BEGIN

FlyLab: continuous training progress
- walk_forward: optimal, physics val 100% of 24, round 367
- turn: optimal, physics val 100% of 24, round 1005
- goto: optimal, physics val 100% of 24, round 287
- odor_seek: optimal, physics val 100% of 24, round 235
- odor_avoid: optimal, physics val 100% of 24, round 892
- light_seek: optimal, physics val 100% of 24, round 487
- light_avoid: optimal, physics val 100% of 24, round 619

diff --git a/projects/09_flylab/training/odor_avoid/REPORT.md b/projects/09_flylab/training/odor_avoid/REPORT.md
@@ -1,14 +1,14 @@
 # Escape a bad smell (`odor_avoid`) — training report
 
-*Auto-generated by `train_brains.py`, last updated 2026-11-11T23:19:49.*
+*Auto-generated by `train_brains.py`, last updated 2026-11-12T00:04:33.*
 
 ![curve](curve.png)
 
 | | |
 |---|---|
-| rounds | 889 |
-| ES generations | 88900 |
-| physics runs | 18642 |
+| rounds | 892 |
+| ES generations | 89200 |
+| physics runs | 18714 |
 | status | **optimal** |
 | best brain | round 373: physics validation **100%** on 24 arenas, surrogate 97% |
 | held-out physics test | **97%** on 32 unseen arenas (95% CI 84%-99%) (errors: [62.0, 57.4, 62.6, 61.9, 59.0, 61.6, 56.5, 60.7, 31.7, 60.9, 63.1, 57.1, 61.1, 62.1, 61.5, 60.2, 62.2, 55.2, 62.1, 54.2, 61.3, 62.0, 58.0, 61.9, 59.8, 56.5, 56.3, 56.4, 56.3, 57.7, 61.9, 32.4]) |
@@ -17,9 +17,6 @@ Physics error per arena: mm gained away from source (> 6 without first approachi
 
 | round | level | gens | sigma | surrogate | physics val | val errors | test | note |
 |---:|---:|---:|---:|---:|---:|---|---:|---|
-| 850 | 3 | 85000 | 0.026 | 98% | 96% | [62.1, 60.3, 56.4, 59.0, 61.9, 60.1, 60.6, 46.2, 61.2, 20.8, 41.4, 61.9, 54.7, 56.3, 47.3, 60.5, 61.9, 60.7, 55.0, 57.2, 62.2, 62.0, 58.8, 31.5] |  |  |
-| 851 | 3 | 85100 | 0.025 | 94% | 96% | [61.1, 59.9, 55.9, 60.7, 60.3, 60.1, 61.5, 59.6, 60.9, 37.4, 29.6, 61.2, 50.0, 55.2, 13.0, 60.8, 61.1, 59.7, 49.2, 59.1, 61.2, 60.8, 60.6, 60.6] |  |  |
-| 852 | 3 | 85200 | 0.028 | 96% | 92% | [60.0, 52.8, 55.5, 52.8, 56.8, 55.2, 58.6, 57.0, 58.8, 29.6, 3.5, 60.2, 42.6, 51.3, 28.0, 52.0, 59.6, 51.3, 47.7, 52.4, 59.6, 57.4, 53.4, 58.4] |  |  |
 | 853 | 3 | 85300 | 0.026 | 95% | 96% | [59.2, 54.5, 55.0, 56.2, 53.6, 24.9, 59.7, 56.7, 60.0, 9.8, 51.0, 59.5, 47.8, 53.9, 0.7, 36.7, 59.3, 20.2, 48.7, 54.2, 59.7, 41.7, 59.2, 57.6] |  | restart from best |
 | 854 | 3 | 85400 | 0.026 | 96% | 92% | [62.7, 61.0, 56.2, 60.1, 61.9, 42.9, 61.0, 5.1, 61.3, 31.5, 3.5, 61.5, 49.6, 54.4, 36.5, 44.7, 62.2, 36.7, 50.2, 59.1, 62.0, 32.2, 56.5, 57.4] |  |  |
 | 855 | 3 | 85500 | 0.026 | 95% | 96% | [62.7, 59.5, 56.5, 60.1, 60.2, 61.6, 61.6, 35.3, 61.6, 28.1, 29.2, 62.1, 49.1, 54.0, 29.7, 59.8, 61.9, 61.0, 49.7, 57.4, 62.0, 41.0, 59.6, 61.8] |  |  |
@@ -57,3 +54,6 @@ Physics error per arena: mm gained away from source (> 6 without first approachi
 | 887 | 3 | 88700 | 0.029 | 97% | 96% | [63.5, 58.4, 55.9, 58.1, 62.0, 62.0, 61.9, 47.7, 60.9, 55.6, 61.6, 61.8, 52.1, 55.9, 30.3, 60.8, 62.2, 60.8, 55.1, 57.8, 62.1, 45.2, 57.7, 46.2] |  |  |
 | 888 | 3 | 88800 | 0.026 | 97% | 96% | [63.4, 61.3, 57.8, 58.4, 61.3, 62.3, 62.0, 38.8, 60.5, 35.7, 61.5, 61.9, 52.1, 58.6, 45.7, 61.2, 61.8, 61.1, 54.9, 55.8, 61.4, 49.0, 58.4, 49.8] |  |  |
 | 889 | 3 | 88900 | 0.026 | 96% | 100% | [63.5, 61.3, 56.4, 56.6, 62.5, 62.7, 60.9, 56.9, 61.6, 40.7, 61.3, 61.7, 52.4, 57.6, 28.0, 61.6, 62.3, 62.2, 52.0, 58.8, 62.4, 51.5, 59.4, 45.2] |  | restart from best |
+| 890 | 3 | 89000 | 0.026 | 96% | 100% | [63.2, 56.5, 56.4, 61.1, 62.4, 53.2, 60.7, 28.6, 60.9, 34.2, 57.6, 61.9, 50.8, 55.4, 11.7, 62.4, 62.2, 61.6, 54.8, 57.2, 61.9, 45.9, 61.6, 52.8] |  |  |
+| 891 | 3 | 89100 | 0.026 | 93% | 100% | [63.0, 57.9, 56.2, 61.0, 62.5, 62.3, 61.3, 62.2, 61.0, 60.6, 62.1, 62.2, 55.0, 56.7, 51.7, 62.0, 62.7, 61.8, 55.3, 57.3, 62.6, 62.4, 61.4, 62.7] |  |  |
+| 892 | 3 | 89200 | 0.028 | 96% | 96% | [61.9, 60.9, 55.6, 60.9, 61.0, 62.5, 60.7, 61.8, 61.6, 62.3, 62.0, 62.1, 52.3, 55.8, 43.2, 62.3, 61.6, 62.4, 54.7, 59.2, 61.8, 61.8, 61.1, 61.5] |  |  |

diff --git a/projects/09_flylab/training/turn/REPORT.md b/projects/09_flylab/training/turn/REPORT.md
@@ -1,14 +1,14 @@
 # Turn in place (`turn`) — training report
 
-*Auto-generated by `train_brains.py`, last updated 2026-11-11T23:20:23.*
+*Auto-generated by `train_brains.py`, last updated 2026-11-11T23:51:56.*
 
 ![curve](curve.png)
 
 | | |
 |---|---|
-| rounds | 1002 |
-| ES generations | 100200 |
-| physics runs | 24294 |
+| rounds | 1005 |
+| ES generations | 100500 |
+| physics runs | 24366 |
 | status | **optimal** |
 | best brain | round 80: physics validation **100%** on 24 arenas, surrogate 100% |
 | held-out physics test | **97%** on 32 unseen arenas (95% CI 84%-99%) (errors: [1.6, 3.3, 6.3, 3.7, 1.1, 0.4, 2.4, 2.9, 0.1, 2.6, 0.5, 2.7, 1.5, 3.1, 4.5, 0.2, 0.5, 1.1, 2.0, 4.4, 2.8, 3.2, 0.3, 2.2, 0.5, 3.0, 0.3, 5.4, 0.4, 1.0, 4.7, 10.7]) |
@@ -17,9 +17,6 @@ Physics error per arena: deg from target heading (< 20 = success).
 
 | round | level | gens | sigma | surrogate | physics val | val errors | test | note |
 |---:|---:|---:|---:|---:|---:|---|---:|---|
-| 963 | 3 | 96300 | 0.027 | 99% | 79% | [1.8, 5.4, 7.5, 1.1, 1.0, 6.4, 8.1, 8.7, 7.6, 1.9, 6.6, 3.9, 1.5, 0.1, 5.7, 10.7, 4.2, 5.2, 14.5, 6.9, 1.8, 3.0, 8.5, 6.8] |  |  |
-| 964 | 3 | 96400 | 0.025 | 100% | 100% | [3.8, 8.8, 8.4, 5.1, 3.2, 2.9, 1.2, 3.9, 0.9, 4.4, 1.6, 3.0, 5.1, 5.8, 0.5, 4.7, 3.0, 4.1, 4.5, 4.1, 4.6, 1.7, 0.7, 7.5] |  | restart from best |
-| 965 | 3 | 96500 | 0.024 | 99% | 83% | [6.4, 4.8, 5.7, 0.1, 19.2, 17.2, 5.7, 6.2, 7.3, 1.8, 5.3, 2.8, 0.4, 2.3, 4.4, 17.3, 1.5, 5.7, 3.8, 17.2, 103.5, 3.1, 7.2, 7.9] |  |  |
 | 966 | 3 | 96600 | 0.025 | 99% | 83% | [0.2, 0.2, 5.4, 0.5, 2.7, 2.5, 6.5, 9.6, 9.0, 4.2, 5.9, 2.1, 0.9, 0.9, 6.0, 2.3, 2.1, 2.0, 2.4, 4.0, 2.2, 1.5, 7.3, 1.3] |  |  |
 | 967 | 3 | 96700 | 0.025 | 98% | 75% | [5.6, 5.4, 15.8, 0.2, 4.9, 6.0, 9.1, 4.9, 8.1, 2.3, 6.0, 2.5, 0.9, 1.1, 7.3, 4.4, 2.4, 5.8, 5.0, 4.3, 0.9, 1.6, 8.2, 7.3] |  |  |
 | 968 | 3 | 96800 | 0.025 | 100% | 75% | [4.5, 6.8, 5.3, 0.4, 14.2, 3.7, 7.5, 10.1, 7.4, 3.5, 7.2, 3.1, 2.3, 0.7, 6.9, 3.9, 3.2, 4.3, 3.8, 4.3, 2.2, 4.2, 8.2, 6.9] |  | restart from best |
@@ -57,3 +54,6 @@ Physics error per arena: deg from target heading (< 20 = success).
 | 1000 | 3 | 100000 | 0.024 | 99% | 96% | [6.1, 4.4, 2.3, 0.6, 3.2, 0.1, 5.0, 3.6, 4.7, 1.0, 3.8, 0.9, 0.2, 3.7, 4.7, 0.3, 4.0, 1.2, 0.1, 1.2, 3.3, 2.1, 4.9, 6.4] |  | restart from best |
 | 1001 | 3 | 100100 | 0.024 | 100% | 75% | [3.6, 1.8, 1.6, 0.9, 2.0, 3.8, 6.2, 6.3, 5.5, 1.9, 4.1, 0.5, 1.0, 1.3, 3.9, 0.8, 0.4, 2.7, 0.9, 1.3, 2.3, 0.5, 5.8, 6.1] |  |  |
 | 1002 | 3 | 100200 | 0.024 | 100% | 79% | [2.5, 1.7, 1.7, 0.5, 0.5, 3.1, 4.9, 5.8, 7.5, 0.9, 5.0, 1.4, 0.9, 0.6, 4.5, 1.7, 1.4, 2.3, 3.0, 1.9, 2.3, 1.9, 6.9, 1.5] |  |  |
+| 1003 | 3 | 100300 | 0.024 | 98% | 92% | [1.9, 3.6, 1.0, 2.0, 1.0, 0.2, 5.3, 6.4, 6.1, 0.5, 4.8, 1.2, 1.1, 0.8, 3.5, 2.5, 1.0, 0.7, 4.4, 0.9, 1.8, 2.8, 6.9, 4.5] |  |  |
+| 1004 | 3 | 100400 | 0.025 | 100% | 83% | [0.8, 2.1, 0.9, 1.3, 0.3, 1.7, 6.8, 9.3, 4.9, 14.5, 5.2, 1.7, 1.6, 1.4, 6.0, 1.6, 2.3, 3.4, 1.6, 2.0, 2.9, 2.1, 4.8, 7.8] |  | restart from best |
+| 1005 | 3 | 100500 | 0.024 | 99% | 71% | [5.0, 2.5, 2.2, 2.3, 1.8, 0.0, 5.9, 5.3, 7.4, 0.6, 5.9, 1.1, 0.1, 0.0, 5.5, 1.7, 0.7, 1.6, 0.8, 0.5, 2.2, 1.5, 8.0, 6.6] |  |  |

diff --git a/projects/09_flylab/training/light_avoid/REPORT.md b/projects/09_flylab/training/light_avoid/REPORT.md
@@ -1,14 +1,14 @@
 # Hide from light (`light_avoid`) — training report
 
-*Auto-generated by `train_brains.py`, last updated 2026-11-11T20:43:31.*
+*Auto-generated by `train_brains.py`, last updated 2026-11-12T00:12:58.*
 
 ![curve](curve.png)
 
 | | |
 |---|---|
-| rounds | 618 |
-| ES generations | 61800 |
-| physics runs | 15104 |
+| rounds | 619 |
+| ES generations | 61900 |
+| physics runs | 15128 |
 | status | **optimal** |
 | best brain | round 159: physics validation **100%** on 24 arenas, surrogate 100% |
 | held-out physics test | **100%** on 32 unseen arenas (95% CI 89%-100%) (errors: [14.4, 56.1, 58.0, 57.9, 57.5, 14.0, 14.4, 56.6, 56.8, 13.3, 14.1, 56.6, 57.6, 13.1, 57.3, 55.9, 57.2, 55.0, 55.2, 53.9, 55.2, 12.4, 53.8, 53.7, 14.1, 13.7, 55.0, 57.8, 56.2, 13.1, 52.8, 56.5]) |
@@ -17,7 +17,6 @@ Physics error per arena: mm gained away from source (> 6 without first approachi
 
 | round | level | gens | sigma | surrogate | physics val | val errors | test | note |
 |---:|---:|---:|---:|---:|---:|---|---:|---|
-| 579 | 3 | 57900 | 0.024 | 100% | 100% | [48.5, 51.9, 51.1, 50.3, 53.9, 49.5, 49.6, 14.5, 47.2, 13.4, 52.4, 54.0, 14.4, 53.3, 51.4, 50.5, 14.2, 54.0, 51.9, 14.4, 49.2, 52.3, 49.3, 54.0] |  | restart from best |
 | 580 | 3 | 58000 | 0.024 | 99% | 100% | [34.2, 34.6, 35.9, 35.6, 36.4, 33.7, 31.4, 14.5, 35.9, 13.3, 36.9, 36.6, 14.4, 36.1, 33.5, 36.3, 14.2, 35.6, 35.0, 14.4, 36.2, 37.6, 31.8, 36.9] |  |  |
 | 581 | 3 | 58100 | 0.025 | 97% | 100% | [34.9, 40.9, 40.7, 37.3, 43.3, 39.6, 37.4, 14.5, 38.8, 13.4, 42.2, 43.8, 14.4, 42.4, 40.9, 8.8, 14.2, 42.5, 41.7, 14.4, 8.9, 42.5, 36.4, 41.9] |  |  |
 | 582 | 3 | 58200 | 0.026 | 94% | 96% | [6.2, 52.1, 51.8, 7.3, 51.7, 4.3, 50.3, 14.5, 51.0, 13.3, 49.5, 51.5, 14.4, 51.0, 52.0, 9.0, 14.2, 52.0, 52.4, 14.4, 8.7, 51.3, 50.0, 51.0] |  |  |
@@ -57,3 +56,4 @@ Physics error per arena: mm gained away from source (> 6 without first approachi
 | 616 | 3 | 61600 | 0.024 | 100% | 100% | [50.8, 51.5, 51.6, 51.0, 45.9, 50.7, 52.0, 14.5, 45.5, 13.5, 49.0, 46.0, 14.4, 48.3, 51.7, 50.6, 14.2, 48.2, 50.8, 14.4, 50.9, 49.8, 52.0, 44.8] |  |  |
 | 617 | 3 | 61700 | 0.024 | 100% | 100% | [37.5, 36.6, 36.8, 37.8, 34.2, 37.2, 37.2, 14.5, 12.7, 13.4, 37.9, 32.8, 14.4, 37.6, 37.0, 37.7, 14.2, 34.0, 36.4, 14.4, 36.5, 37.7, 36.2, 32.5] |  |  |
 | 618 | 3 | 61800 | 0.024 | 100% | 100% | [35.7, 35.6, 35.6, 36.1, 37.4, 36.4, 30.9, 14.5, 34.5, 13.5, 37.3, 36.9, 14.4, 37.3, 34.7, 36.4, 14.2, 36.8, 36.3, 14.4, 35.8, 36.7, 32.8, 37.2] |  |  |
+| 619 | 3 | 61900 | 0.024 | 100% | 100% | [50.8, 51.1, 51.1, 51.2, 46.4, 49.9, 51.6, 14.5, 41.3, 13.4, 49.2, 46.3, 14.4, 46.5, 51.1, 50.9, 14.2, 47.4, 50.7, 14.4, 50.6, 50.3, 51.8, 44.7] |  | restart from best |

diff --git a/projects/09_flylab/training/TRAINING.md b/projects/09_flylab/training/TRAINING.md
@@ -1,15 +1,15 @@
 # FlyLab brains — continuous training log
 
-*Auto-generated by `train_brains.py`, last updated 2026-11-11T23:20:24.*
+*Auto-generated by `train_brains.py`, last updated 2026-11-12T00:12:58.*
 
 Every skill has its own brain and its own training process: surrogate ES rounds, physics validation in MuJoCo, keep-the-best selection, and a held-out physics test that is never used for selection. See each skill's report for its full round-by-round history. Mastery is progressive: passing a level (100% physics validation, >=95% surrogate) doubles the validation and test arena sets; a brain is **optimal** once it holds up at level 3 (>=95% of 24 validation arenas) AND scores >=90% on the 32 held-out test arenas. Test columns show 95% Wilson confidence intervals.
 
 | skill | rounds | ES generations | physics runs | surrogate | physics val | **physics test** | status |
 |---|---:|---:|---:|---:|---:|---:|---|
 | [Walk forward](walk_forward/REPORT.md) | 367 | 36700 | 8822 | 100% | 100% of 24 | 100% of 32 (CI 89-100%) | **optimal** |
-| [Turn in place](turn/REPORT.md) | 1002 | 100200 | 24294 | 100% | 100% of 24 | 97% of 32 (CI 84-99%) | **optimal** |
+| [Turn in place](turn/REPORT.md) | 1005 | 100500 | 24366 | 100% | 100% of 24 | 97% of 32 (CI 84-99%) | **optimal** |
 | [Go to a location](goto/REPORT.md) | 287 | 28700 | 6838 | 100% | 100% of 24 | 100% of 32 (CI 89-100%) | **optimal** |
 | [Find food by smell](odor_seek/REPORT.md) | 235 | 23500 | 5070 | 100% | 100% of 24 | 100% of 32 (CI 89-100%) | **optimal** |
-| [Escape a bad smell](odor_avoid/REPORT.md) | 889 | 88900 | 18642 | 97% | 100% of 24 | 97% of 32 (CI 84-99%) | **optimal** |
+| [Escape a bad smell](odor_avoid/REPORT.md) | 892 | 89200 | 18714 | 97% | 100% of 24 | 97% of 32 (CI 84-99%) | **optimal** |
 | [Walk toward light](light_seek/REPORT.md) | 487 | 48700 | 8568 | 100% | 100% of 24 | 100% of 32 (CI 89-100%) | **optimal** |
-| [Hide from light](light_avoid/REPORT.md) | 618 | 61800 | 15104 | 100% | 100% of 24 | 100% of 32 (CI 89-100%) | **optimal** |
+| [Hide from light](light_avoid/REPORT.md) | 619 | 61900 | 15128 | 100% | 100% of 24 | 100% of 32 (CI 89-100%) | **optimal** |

END

> Assignment:
Everything from the line with "last updated 2026-11-11T23:19:49.*" through the line with "-| 851 | 3 | 85100" in the listing above must be retyped exactly, with nothing added.

> Written solution:
-*Auto-generated by `train_brains.py`, last updated 2026-11-11T23:19:49.*
+*Auto-generated by `train_brains.py`, last updated 2026-11-12T00:04:33.*
 
 ![curve](curve.png)
 
 | | |
 |---|---|
-| rounds | 889 |
-| ES generations | 88900 |
-| physics runs | 18642 |
+| rounds | 892 |
+| ES generations | 89200 |
+| physics runs | 18714 |
 | status | **optimal** |
 | best brain | round 373: physics validation **100%** on 24 arenas, surrogate 97% |
 | held-out physics test | **97%** on 32 unseen arenas (95% CI 84%-99%) (errors: [62.0, 57.4, 62.6, 61.9, 59.0, 61.6, 56.5, 60.7, 31.7, 60.9, 63.1, 57.1, 61.1, 62.1, 61.5, 60.2, 62.2, 55.2, 62.1, 54.2, 61.3, 62.0, 58.0, 61.9, 59.8, 56.5, 56.3, 56.4, 56.3, 57.7, 61.9, 32.4]) |
@@ -17,9 +17,6 @@ Physics error per arena: mm gained away from source (> 6 without first approachi
 
 | round | level | gens | sigma | surrogate | physics val | val errors | test | note |
 |---:|---:|---:|---:|---:|---:|---|---:|---|
-| 850 | 3 | 85000 | 0.026 | 98% | 96% | [62.1, 60.3, 56.4, 59.0, 61.9, 60.1, 60.6, 46.2, 61.2, 20.8, 41.4, 61.9, 54.7, 56.3, 47.3, 60.5, 61.9, 60.7, 55.0, 57.2, 62.2, 62.0, 58.8, 31.5] |  |  |
-| 851 | 3 | 85100 | 0.025 | 94% | 96% | [61.1, 59.9, 55.9, 60.7, 60.3, 60.1, 61.5, 59.6, 60.9, 37.4, 29.6, 61.2, 50.0, 55.2, 13.0, 60.8, 61.1, 59.7, 49.2, 59.1, 61.2, 60.8, 60.6, 60.6] |  |  |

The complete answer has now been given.